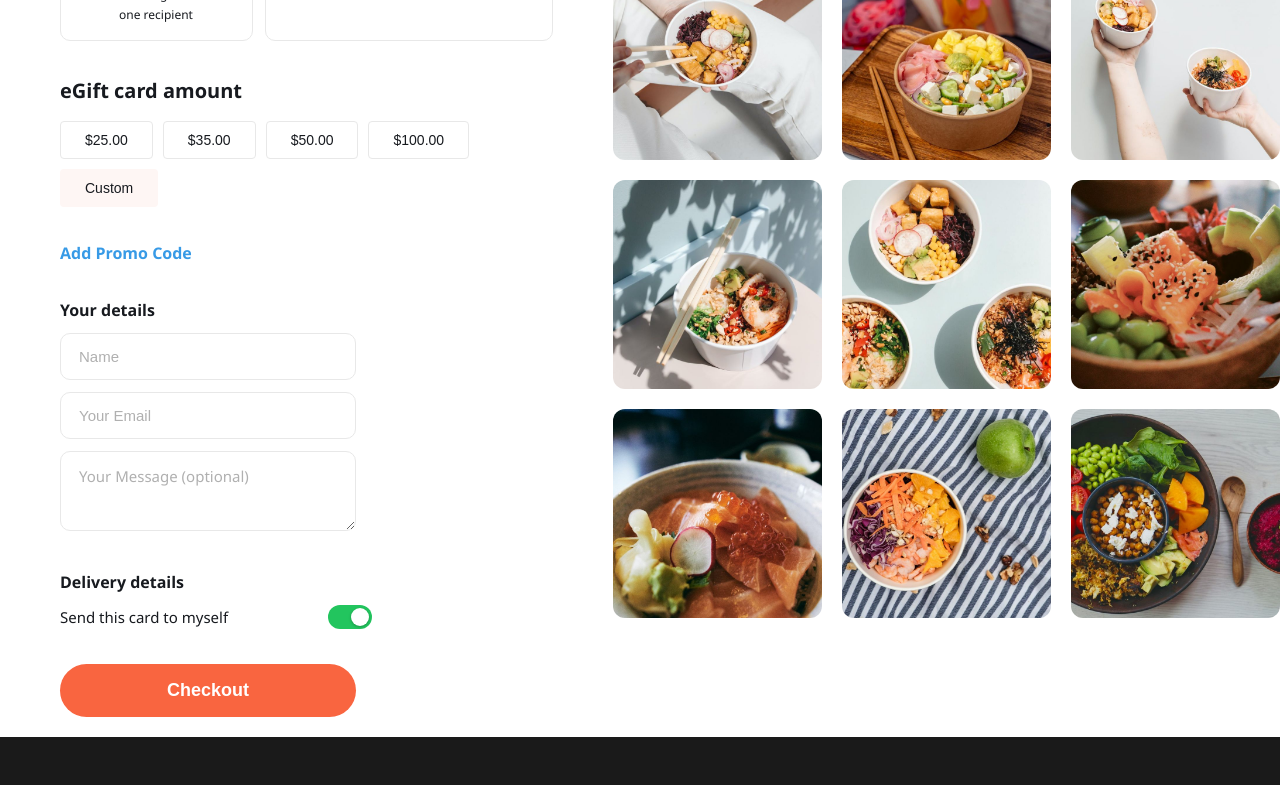
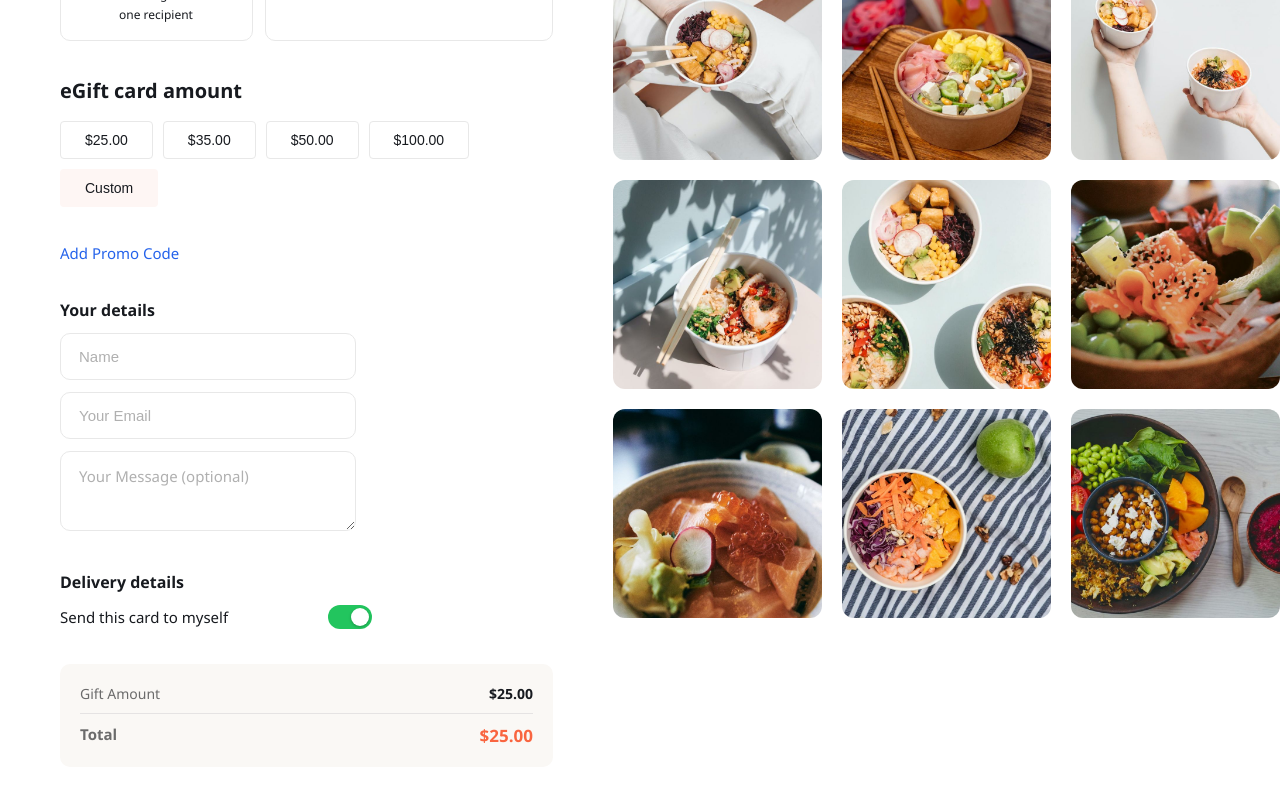
Before and after one commit to lalit-sahu-iphtech/Restaurant-App, a React (Vite) app: page /gift-card in a window 1280 px wide. Shown: the part 440-1225 px from the top of the page. Built offline with nearby package versions, Linux system fonts and the light colour scheme.

Commit message:
add form validation and add promocode

```diff
--- a/src/pages/GiftPage/GiftPage.css
+++ b/src/pages/GiftPage/GiftPage.css
@@ -163,14 +163,12 @@
   background: #FCDD80FF;
 
 }
-
+/* ===== PROMO CODE ===== */
 .promo-code {
     margin-bottom: 35px;
 }
-.promo-code h4{
-    color: #379AE6FF;;
-}
-.promo-code h4.promo-toggle {
+
+.promo-toggle {
     font-size: 15px;
     font-weight: 500;
     color: #2563eb;
@@ -180,31 +178,151 @@
     transition: color 0.2s ease;
 }
 
-.promo-code h4.promo-toggle:hover {
+.promo-toggle:hover {
     color: #1d4ed8;
     text-decoration: underline;
 }
 
-.promo-code input {
-    width: 100%;
-    padding: 14px 18px;
-    border: 1.5px solid #e8e8e8;
-    border-radius: 10px;
-    font-size: 15px;
-    color: #171A1F;
-    margin-top: 12px;
-    transition: all 0.3s ease;
-    outline: none;
+.promo-input-wrap {
+    display: flex;
+    gap: 10px;
+    margin-top: 8px;
+    animation: slideDown 0.25s ease;
 }
 
-.promo-code input:focus {
+@keyframes slideDown {
+    from {
+        opacity: 0;
+        transform: translateY(-6px);
+    }
+    to {
+        opacity: 1;
+        transform: translateY(0);
+    }
+}
+
+.promo-input {
+    flex: 1;
+    padding: 12px 16px;
+    border: 1.5px solid #e8e8e8;
+    border-radius: 8px;
+    font-size: 14px;
+    font-family: inherit;
+    color: #171A1F;
+    outline: none;
+    transition: all 0.3s ease;
+    text-transform: uppercase;
+}
+
+.promo-input::placeholder {
+    color: #b0b0b0;
+    text-transform: none;
+}
+
+.promo-input:focus {
     border-color: #F96540;
     box-shadow: 0 0 0 3px rgba(249, 101, 64, 0.1);
 }
 
-.promo-code input::placeholder {
-    color: #b0b0b0;
+.promo-apply-btn {
+    padding: 12px 22px;
+    background: #F96540;
+    color: #ffffff;
+    border: none;
+    border-radius: 8px;
+    font-size: 14px;
+    font-weight: 600;
+    cursor: pointer;
+    font-family: inherit;
+    transition: all 0.3s ease;
+    white-space: nowrap;
 }
+
+.promo-apply-btn:hover {
+    background: #e04f2a;
+    transform: translateY(-1px);
+}
+
+.promo-chip {
+    display: inline-flex;
+    align-items: center;
+    gap: 10px;
+    background: #FCDD80;
+    color: #765903;
+    padding: 8px 14px;
+    border-radius: 20px;
+    font-size: 13px;
+    font-weight: 600;
+    margin-top: 4px;
+}
+
+.promo-chip-text {
+    letter-spacing: 0.3px;
+}
+
+.promo-chip-remove {
+    background: transparent;
+    border: none;
+    color: #765903;
+    font-size: 18px;
+    font-weight: 700;
+    line-height: 1;
+    cursor: pointer;
+    padding: 0;
+    display: flex;
+    align-items: center;
+    transition: color 0.2s ease;
+}
+
+.promo-chip-remove:hover {
+    color: #dc3545;
+}
+
+.promo-error {
+    font-size: 12px;
+    color: #dc3545;
+    margin-top: 8px;
+    padding-left: 2px;
+}
+/* ===== GIFT SUMMARY (Step 5) ===== */
+.gift-summary {
+    background: #faf8f5;
+    border-radius: 10px;
+    padding: 16px 20px;
+    margin-bottom: 24px;
+    margin-top: 8px;
+}
+
+.gift-summary-row {
+    display: flex;
+    justify-content: space-between;
+    font-size: 14px;
+    color: #6b6b6b;
+    padding: 4px 0;
+}
+
+.gift-summary-row span:last-child {
+    color: #171A1F;
+    font-weight: 600;
+}
+
+.gift-discount span:last-child {
+    color: #7AB55C;
+}
+
+.gift-total {
+    border-top: 1px solid #e5e3e3;
+    padding-top: 10px;
+    margin-top: 6px;
+    font-weight: 700;
+    font-size: 15px;
+}
+
+.gift-total span:last-child {
+    color: #F96540;
+    font-size: 17px;
+}
+
 
 .your-details {
     margin-bottom: 35px;
--- a/src/pages/GiftPage/GiftPage.jsx
+++ b/src/pages/GiftPage/GiftPage.jsx
@@ -31,6 +31,14 @@ export default function GiftPage() {
     });
 
     const [sendToSelf, setSendToSelf] = useState(true);
+
+    const[isPromoOpen, setIsPromoOpen] = useState(false);
+    const[promoInput, setPromoInput] = useState("");
+    const[appliedPromo, setAppliedPromo] = useState("");
+    const[promoError, setPromoError] = useState("");
+
+    const[giftAmount, setGiftAmount] = useState(25);
+
     const [errors, setErrors] = useState({});
 
     const navigate = useNavigate();
@@ -105,6 +113,48 @@ export default function GiftPage() {
         }
     };
 
+    const VALID_PROMOS = {
+        GIFT10 : {discount : 10, type : "percent"},
+        FREESHIP : {discount : 0, type : "shipping"},
+        WELCOME15 : {discount:15, type: "percent"},
+    }
+    const handleApplyPromo = () =>{
+        const code = promoInput.trim().toUpperCase();
+
+        if(!code){
+            setPromoError("Please enter a promo code");
+            return;
+        }
+        if(VALID_PROMOS[code]){
+            setAppliedPromo(code);
+            setPromoInput("");
+            setPromoError("");
+            setIsPromoOpen(false);
+        }else{
+            setPromoError("Invalid promo code");
+        }
+    }
+    const handleRemovePromo = () =>{
+        setAppliedPromo("");
+        setPromoError("");
+        setPromoInput("");
+    }
+    const handlePromoToggle = () =>{
+        setIsPromoOpen(true);
+        setPromoError("");
+    }
+
+    const getDiscount = () =>{
+        if(!appliedPromo) return 0;
+
+        const promo = VALID_PROMOS[appliedPromo];
+        if(promo?.type === "percent"){
+            return (giftAmount * promo.discount)/100
+        }
+        return 0;
+    }
+    const finalAmount = giftAmount - getDiscount();
+
     return (
         <section className="gift-card">
             <div className="gift-card-container">
@@ -147,18 +197,54 @@ export default function GiftPage() {
                     <div className="gift-amount">
                         <h4>eGift card amount</h4>
                         <div className="amount-options">
-                            <button className="amount-btn active">$25.00</button>
-                            <button className="amount-btn">$35.00</button>
-                            <button className="amount-btn">$50.00</button>
-                            <button className="amount-btn">$100.00</button>
-                            <button className="amount-btn custom">Custom</button>
+                           {[25,35,50,100].map((amt) =>(
+                            <button
+                            key={amt}
+                            className={`amount-btn ${giftAmount === amt ? "active" : ""}`}
+                            onClick={() => setGiftAmount(amt)}
+                            >
+
+                                ${amt}.00
+                            </button>
+                           ))}
+                           <button className="amount-btn custom">Custom</button>
                         </div>
                     </div>
 
                     {/* Promo Code */}
-                    <div className="promo-code">
-                        <h4>Add Promo Code</h4>
-                    </div>
+                     <div className="promo-code">
+                        {appliedPromo ? (
+                            <div className="promo-chip">
+                                <span className="promo-chip-text">{appliedPromo}</span>
+                                <button
+                                type="button"
+                                className="promo-chip-remove"
+                                onClick={handleRemovePromo}
+                            >
+                                ×
+                             </button>
+                            </div>
+                        )  : isPromoOpen ? (
+                            <div className="promo-input-wrap">
+                                <input type="text"className="promo-input"placeholder="Enter promo code"
+                                value={promoInput}
+                                onChange={(e)=>{
+                                    setPromoInput(e.target.value);
+                                    if(promoError) setPromoError("");
+                                }}
+                                autoFocus
+                                />
+
+                                <button type="button"className="promo-apply-btn" onClick={handleApplyPromo}>Apply</button>
+                            </div>
+                        ) : (
+                            <h4 className="promo-toggle"onClick={handlePromoToggle}>Add Promo Code</h4>
+                        )}
+
+                        {promoError && (
+                            <p className="promo-error">{promoError}</p>
+                        )}
+                     </div>
 
                     {/* ==================== DETAILS SECTION ==================== */}
                     {sendToSelf ? (
@@ -254,6 +340,23 @@ export default function GiftPage() {
                         </label>
                     </div>
 
+                    <div className="gift-summary">
+                        <div className="gift-summary-row">
+                            <span>Gift Amount</span>
+                            <span>${giftAmount.toFixed(2)}</span>
+                        </div>
+                        {appliedPromo && (
+                            <div className="gift-summary-row gift-discount">
+                                <span>Discount ({appliedPromo})</span>
+                                <span>-${getDiscount().toFixed(2)}</span>
+                            </div>
+                        )}
+                        <div className="gift-summary-row gift-total">
+                            <span>Total</span>
+                            <span>${finalAmount.toFixed(2)}</span>
+                        </div>
+                    </div>
+
                     {/* Checkout Button */}
                     <button className="checkout-btn" onClick={handleCheckout}>
                         Checkout
```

## Work task
Bring together all lines in the records where the word "background" is found.

## Response below
   background: #FCDD80FF;
+    background: #F96540;
+    background: #e04f2a;
+    background: #FCDD80;
+    background: transparent;
+    background: #faf8f5;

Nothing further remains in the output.